“I work with a lot of adults, and when they look at Facebook sometimes they compare themselves to other families and what they are doing, and it can lead to depression and self-esteem issues,” she said. “People kind of only portray the best parts of their life on social media. They never say the hard stuff. I’ve seen a lot of that this year.”
News of her practice has been getting out. She’s had to hire on staff because people have been recommending her.
“They get to feeling better and all of a sudden I’ve got their cousin coming in,” she said. “And the doctor in town is sending me a lot of people. The word of mouth in this area has really spread, and that’s really nice.”
A role model
As a counselor, DeRouchey tries to keep the Chiefs “Susie and Warpaint” thing on the down-low. But the internet makes the world a smaller place. People find out. It’s not an entirely bad thing.
“Sometimes when they do know, I feel like it’s really motivating to them to work really hard and try in school,” she said. “And I think when they can see a positive female role model, I feel like that really helps them go for their dreams.”

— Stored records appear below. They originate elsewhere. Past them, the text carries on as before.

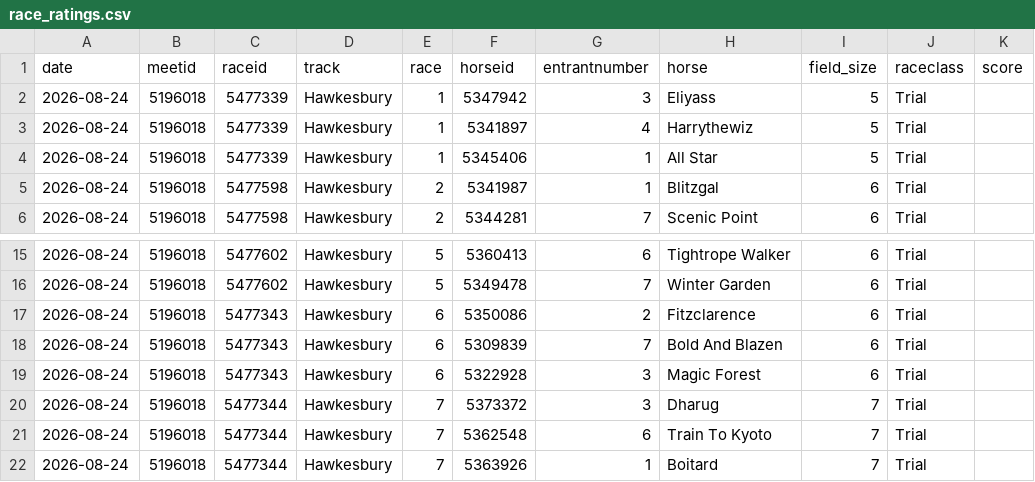
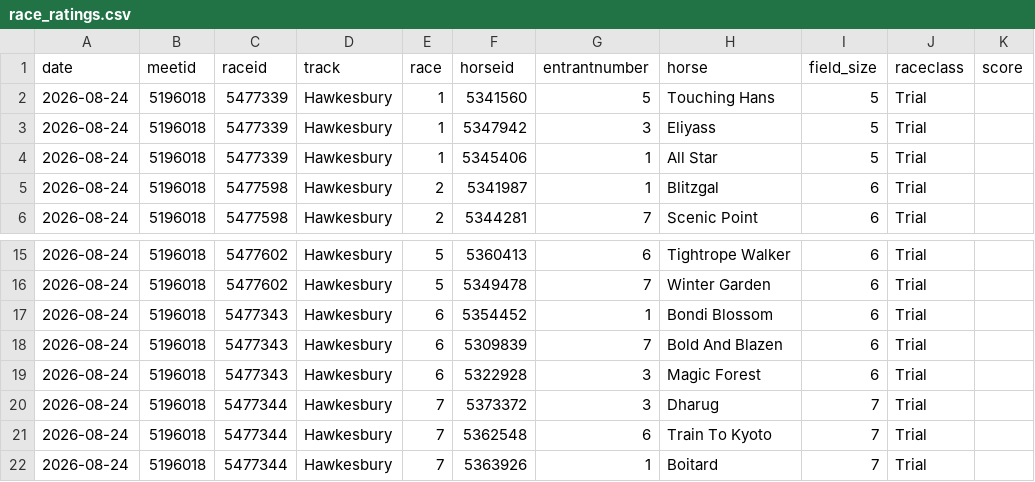
Before and after one commit to danielcappello/trackVision, a CSV file: race_ratings.csv, drawn as a sheet; only a part is shown, gaps mark what is left out.

Commit message:
Update racing files

```diff
--- a/race_ratings.csv
+++ b/race_ratings.csv
@@ -1,4 +1,4 @@
 date,meetid,raceid,track,race,horseid,entrantnumber,horse,field_size,raceclass,score
+2026-08-24,5196018,5477339,Hawkesbury,1,5341560,5,Touching Hans,5,Trial,
 2026-08-24,5196018,5477339,Hawkesbury,1,5347942,3,Eliyass,5,Trial,
-2026-08-24,5196018,5477339,Hawkesbury,1,5341897,4,Harrythewiz,5,Trial,
 2026-08-24,5196018,5477339,Hawkesbury,1,5345406,1,All Star,5,Trial,
@@ -16,3 +16,3 @@ date,meetid,raceid,track,race,horseid,entrantnumber,horse,field_size,raceclass,s
 2026-08-24,5196018,5477602,Hawkesbury,5,5349478,7,Winter Garden,6,Trial,
-2026-08-24,5196018,5477343,Hawkesbury,6,5350086,2,Fitzclarence,6,Trial,
+2026-08-24,5196018,5477343,Hawkesbury,6,5354452,1,Bondi Blossom,6,Trial,
 2026-08-24,5196018,5477343,Hawkesbury,6,5309839,7,Bold And Blazen,6,Trial,
```
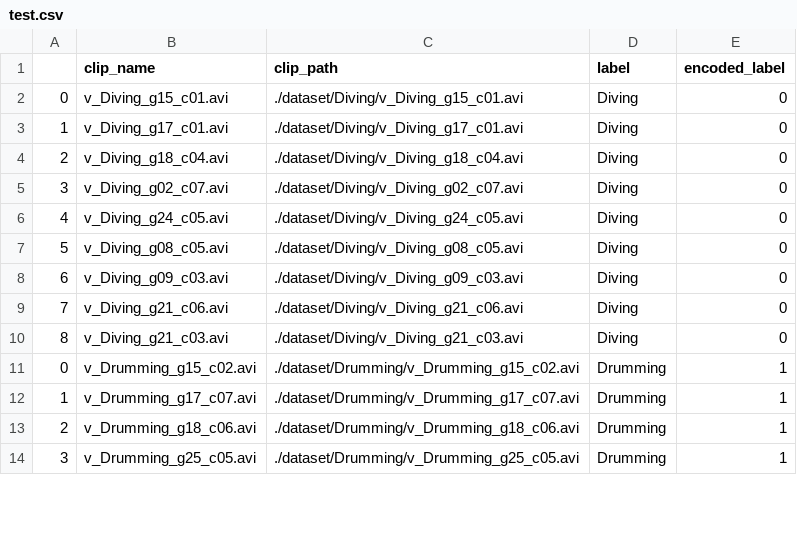
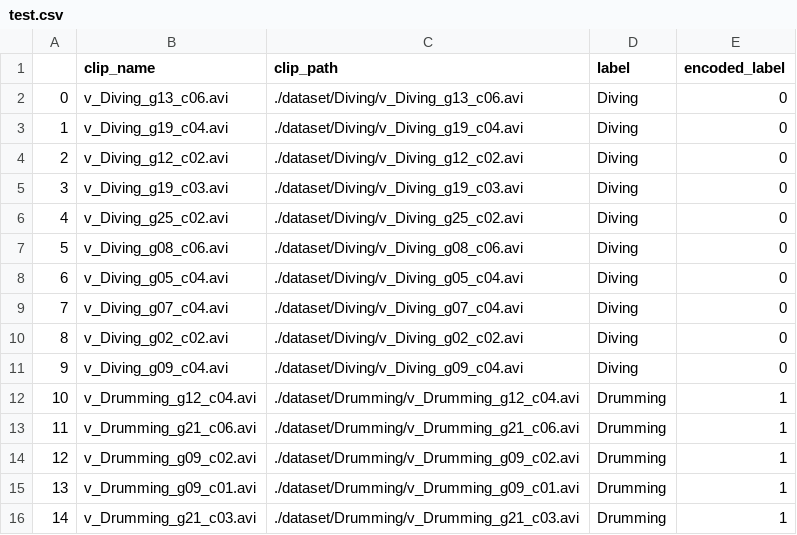
Before and after one commit to limo-756/Video-Analytics-Assignment1, a CSV file: dataset/splits/test.csv, drawn as a sheet; only a part is shown; the diff covers the shown part only.

```diff
--- a/dataset/splits/test.csv
+++ b/dataset/splits/test.csv
@@ -1,14 +1,16 @@
 ,clip_name,clip_path,label,encoded_label
-0,v_Diving_g15_c01.avi,./dataset/Diving/v_Diving_g15_c01.avi,Diving,0
-1,v_Diving_g17_c01.avi,./dataset/Diving/v_Diving_g17_c01.avi,Diving,0
-2,v_Diving_g18_c04.avi,./dataset/Diving/v_Diving_g18_c04.avi,Diving,0
-3,v_Diving_g02_c07.avi,./dataset/Diving/v_Diving_g02_c07.avi,Diving,0
-4,v_Diving_g24_c05.avi,./dataset/Diving/v_Diving_g24_c05.avi,Diving,0
-5,v_Diving_g08_c05.avi,./dataset/Diving/v_Diving_g08_c05.avi,Diving,0
-6,v_Diving_g09_c03.avi,./dataset/Diving/v_Diving_g09_c03.avi,Diving,0
-7,v_Diving_g21_c06.avi,./dataset/Diving/v_Diving_g21_c06.avi,Diving,0
-8,v_Diving_g21_c03.avi,./dataset/Diving/v_Diving_g21_c03.avi,Diving,0
-0,v_Drumming_g15_c02.avi,./dataset/Drumming/v_Drumming_g15_c02.avi,Drumming,1
-1,v_Drumming_g17_c07.avi,./dataset/Drumming/v_Drumming_g17_c07.avi,Drumming,1
-2,v_Drumming_g18_c06.avi,./dataset/Drumming/v_Drumming_g18_c06.avi,Drumming,1
-3,v_Drumming_g25_c05.avi,./dataset/Drumming/v_Drumming_g25_c05.avi,Drumming,1
+0,v_Diving_g13_c06.avi,./dataset/Diving/v_Diving_g13_c06.avi,Diving,0
+1,v_Diving_g19_c04.avi,./dataset/Diving/v_Diving_g19_c04.avi,Diving,0
+2,v_Diving_g12_c02.avi,./dataset/Diving/v_Diving_g12_c02.avi,Diving,0
+3,v_Diving_g19_c03.avi,./dataset/Diving/v_Diving_g19_c03.avi,Diving,0
+4,v_Diving_g25_c02.avi,./dataset/Diving/v_Diving_g25_c02.avi,Diving,0
+5,v_Diving_g08_c06.avi,./dataset/Diving/v_Diving_g08_c06.avi,Diving,0
+6,v_Diving_g05_c04.avi,./dataset/Diving/v_Diving_g05_c04.avi,Diving,0
+7,v_Diving_g07_c04.avi,./dataset/Diving/v_Diving_g07_c04.avi,Diving,0
+8,v_Diving_g02_c02.avi,./dataset/Diving/v_Diving_g02_c02.avi,Diving,0
+9,v_Diving_g09_c04.avi,./dataset/Diving/v_Diving_g09_c04.avi,Diving,0
+10,v_Drumming_g12_c04.avi,./dataset/Drumming/v_Drumming_g12_c04.avi,Drumming,1
+11,v_Drumming_g21_c06.avi,./dataset/Drumming/v_Drumming_g21_c06.avi,Drumming,1
+12,v_Drumming_g09_c02.avi,./dataset/Drumming/v_Drumming_g09_c02.avi,Drumming,1
+13,v_Drumming_g09_c01.avi,./dataset/Drumming/v_Drumming_g09_c01.avi,Drumming,1
+14,v_Drumming_g21_c03.avi,./dataset/Drumming/v_Drumming_g21_c03.avi,Drumming,1
```
Also changed, not shown: 1 added row and 42 edited cells elsewhere in this file, dataset/splits/train.csv, dataset/splits/validation.csv, 2 other files.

She definitely lives that role model thing. At a pregame meet-and-greet outside Arrowhead two weeks ago, she smiled, talked and took selfies with fans for more than an hour. Keep in mind, it was 40 degrees with a nasty wind out of the north, and the Susie the Cheerleader outfit she wore — while warmer than some of the other 10 Chiefs outfits she has for her job — wasn’t the most suitable gear for the environment.
She was super nice to everyone, though, and she really turned it on for the little girls who stopped by.
“I know growing up being a cheerleader and a dancer and somebody into horses I always looked up to other females who were positive people,” she said. “So I just kind of always go back and kind of remember how exciting it was to see people that follow their dreams and accomplish big goals in their life.”
As game time approached that Sunday, Susie got up on the horse and headed over to the southwest side of the stadium to lead the pre-game parade.
Nearly everyone along the way stopped to gawk or take pictures. A Spanish-speaking family crossed the road in front of her and Warpaint as they headed to the stadium, and the youngest of the two little girls jumped up on her tippy toes, pointed at Susie and the horse and shouted to her father, “Caballo! Caballo!”
And Susie did what Susie always does.